BioTech (Basel). 2023 Dec 2;12(4):65. doi: 10.3390/biotech12040065.


Soil microbial fuel cells (SMFCs) are bioelectrical devices powered by the oxidation of organic and inorganic compounds due to microbial activity. Seven soils were randomly selected from Bergen Community College or areas nearby, located in the state of New Jersey, USA, were used to screen for the presence of electrogenic bacteria. SMFCs were incubated at 35-37 °C. Electricity generation and electrogenic bacteria were determined using an application developed for cellular phones. Of the seven samples, five generated electricity and enriched electrogenic bacteria. Average electrical output for the seven SMFCs was 155 microwatts with the start-up time ranging from 1 to 11 days. The highest output and electrogenic bacterial numbers were found with SMFC-B1 with 143 microwatts and 2.99 × 109 electrogenic bacteria after 15 days. Optimal electrical output and electrogenic bacterial numbers ranged from 1 to 21 days. Microbial DNA was extracted from the top and bottom of the anode of SMFC-B1 using the ZR Soil Microbe DNA MiniPrep Protocol followed by PCR amplification of 16S rRNA V3-V4 region. Next-generation sequencing of 16S rRNA genes generated an average of 58 k sequences. BLAST analysis of the anode bacterial community in SMFC-B1 demonstrated that the predominant bacterial phylum was Bacillota of the class Clostridia (50%). However, bacteria belonging to the phylum Pseudomonadota (15%) such as Magnetospirillum sp. and Methylocaldum gracile were also part of the predominant electrogenic bacterial community in the anode. Unidentified uncultured bacteria accounted for 35% of the predominant bacterial community.

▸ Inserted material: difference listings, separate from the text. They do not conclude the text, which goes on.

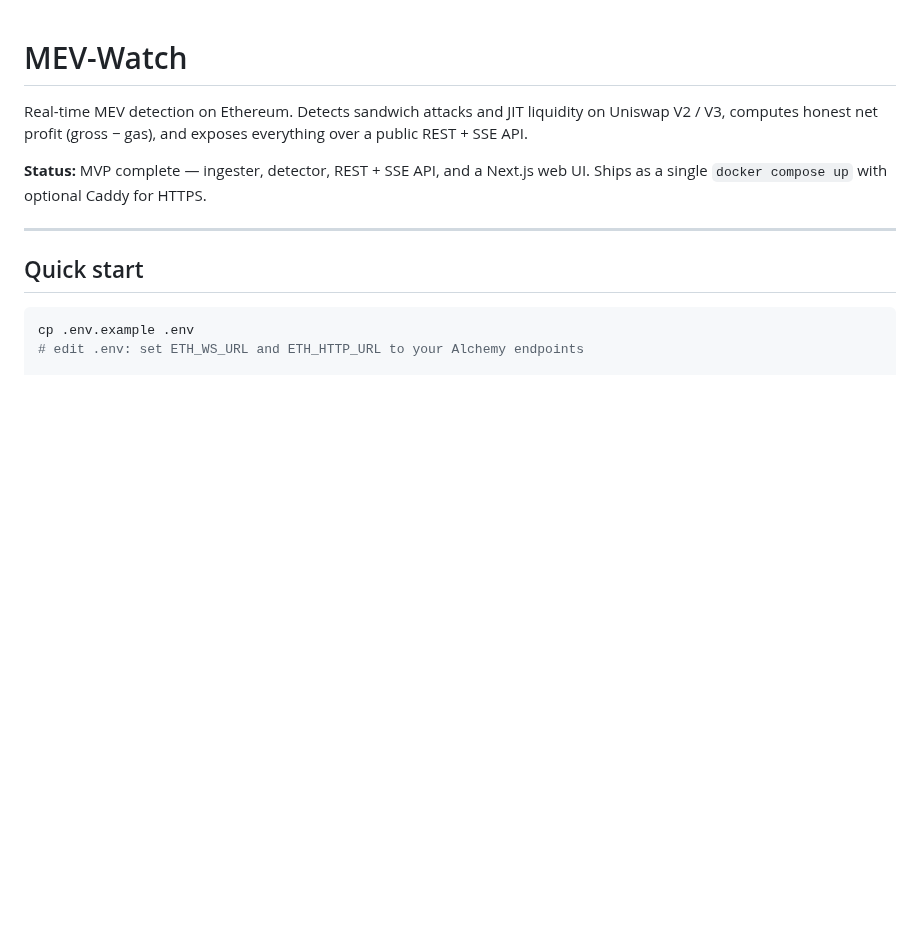
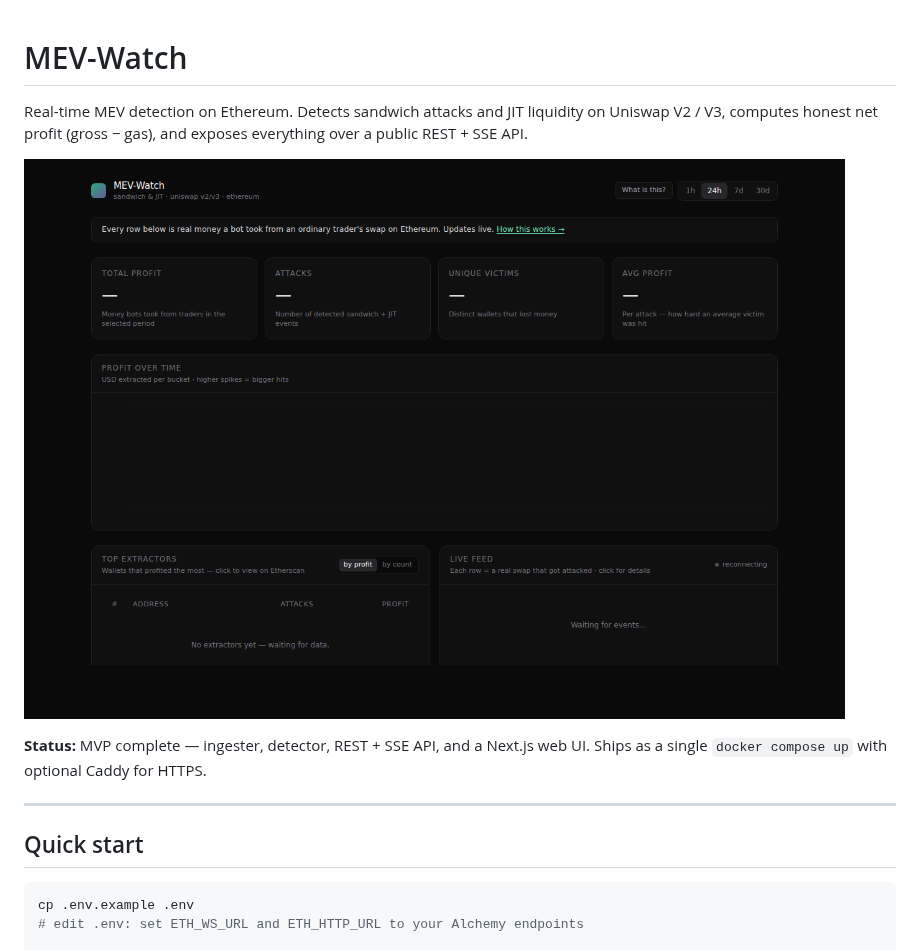
Before and after one commit to aborisd/mev-watch, a Markdown page: README.md, the part around the change. GitHub-like rendering; pictures changed too: docs/screenshot.png (added); blank space fills up the shorter version.

Commit message:
Add UI screenshot to README
https://claude.ai/code/session_017TDtPkvzkbuPL9HmawwTH5

```diff
--- a/README.md
+++ b/README.md
@@ -3,6 +3,8 @@
 Real-time MEV detection on Ethereum. Detects sandwich attacks and JIT
 liquidity on Uniswap V2 / V3, computes honest net profit (gross − gas),
 and exposes everything over a public REST + SSE API.
+
+![MEV-Watch UI — live dashboard showing sandwich attacks and JIT extractions](docs/screenshot.png)
 
 **Status:** MVP complete — ingester, detector, REST + SSE API, and a
 Next.js web UI. Ships as a single `docker compose up` with optional
```
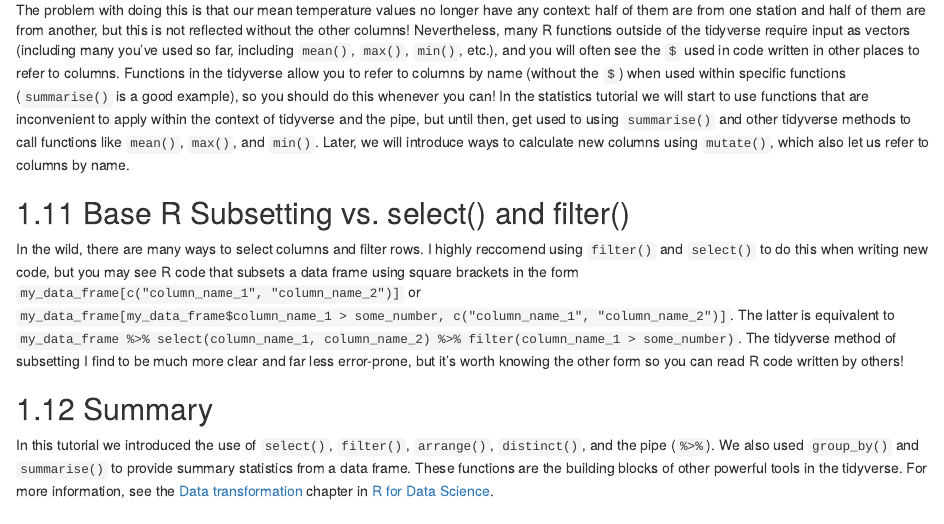
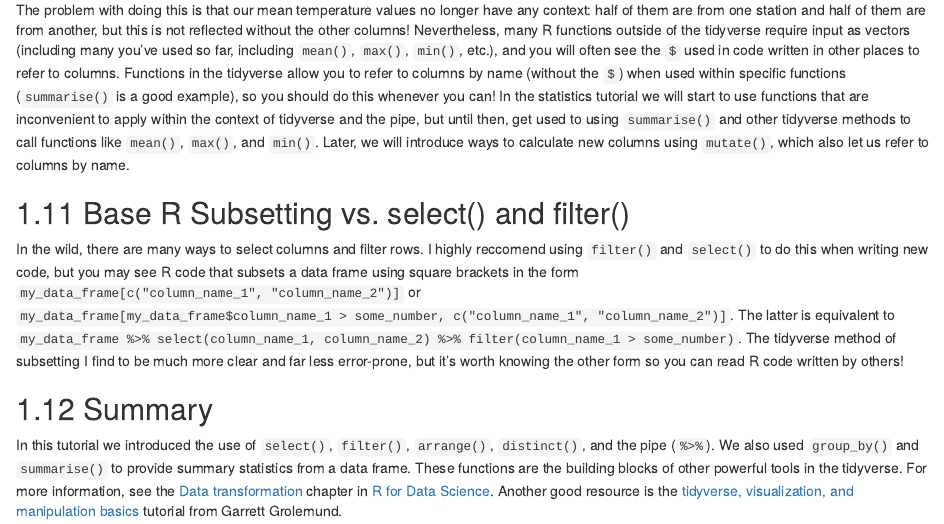
Before and after one commit to paleolimbot/r4, an R Markdown document (02-dplyr.Rmd): the page in a window 1100 px wide, from 7610 px down. Rendered offline with R 4.5, knitr and Pandoc, with nearby package versions; drawn as R Markdown's standard HTML page in place of the format the file asks for.

Commit message:
add resource

```diff
--- a/02-dplyr.Rmd
+++ b/02-dplyr.Rmd
@@ -254,4 +254,4 @@ In the wild, there are many ways to select columns and filter rows. I highly rec
 
 ## Summary
 
-In this tutorial we introduced the use of `select()`, `filter()`, `arrange()`, `distinct()`, and the pipe (`%>%`). We also used `group_by()` and `summarise()` to provide summary statistics from a data frame. These functions are the building blocks of other powerful tools in the tidyverse. For more information, see the [Data transformation](http://r4ds.had.co.nz/transform.html) chapter in [R for Data Science](http://r4ds.had.co.nz/).
+In this tutorial we introduced the use of `select()`, `filter()`, `arrange()`, `distinct()`, and the pipe (`%>%`). We also used `group_by()` and `summarise()` to provide summary statistics from a data frame. These functions are the building blocks of other powerful tools in the tidyverse. For more information, see the [Data transformation](http://r4ds.had.co.nz/transform.html) chapter in [R for Data Science](http://r4ds.had.co.nz/). Another good resource is the [tidyverse, visualization, and manipulation basics](https://www.rstudio.com/resources/webinars/tidyverse-visualization-and-manipulation-basics/) tutorial from Garrett Grolemund.
```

Bioelectrical devices such as MFCs provide sustainable and clean alternatives to future applications for electricity generation, waste treatment, and biosensors.

Keywords: Bacillota; Pseudomonadota; electrogenic bacteria; soil microbial fuel cells.

Grants and funding

This research received no external funding.